When people on a seashore observed a staged larceny of a radio from a nearby towel, only 20 percent reacted; but if whoever owns the towel first asked individuals to “please view my things,” 95 percent of them became near-vigilantes, chasing down the thief and powerfully grabbing back the radio. Their desire to be consistent in what they’d said trumped their concern for personal safety.
However, what orders consistency? The answer is simple: dedication. Research implies that once we commit to something with words or actions, we wish to not be inconsistent with it; and public dedication is the most powerful driver of all. A juror in a court of law, for example, is extremely unlikely to change her view once she has openly said it.
We even alter our very own self-image to be consistent with our earlier actions.
For example, Chinese interrogators got American prisoners to collaborate after the Korean War by asking them to make very small concessions such as signing and writing statements that were innocuous like “America isn’t perfect.” His compatriots frequently labeled the prisoner a “collaborator” when these statements were read across the prison camp.
The prisoner subsequently started to find himself as a collaborator too, thus becoming more helpful to the Chinese. He efficiently adjusted his self-image to not be inconsistent with what he’d done. In writing, having the commitment was also an important component in this process; there is something inescapably powerful in written words signed by oneself.
This broadly known foot in the door technique takes advantage of how even little obligations affect our self-image and is very favored by salesmen who frequently secure substantial purchases by getting customers to first make little obligations that change their self-image before a more substantial deal is offered.

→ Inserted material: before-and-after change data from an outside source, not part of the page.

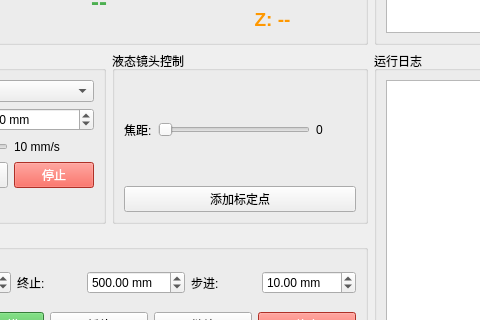
Beyondgan/AutoFocusSystem, file mainwindow.ui: the form before one commit; both pictures show x 179 to 659 and y 316 to 636 of the 1100 by 750 pixel window.
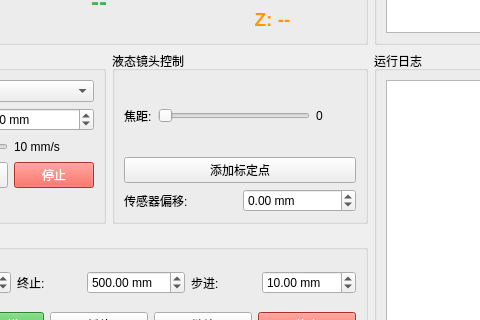
The form after the commit.

What changed in the file:
```diff
--- a/mainwindow.ui
+++ b/mainwindow.ui
@@ -518,6 +518,33 @@
              </property>
             </widget>
            </item>
+           <item>
+            <layout class="QHBoxLayout" name="lensOffsetHLayout">
+             <item>
+              <widget class="QLabel" name="label_offset">
+               <property name="text">
+                <string>传感器偏移:</string>
+               </property>
+              </widget>
+             </item>
+             <item>
+              <widget class="QDoubleSpinBox" name="lensOffsetSpin">
+               <property name="suffix">
+                <string> mm</string>
+               </property>
+               <property name="decimals">
+                <number>2</number>
+               </property>
+               <property name="minimum">
+                <double>-999.000000000000000</double>
+               </property>
+               <property name="maximum">
+                <double>999.000000000000000</double>
+               </property>
+              </widget>
+             </item>
+            </layout>
+           </item>
           </layout>
          </widget>
         </item>
```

We are near-obsessed with being and appearing consistent in our words and actions.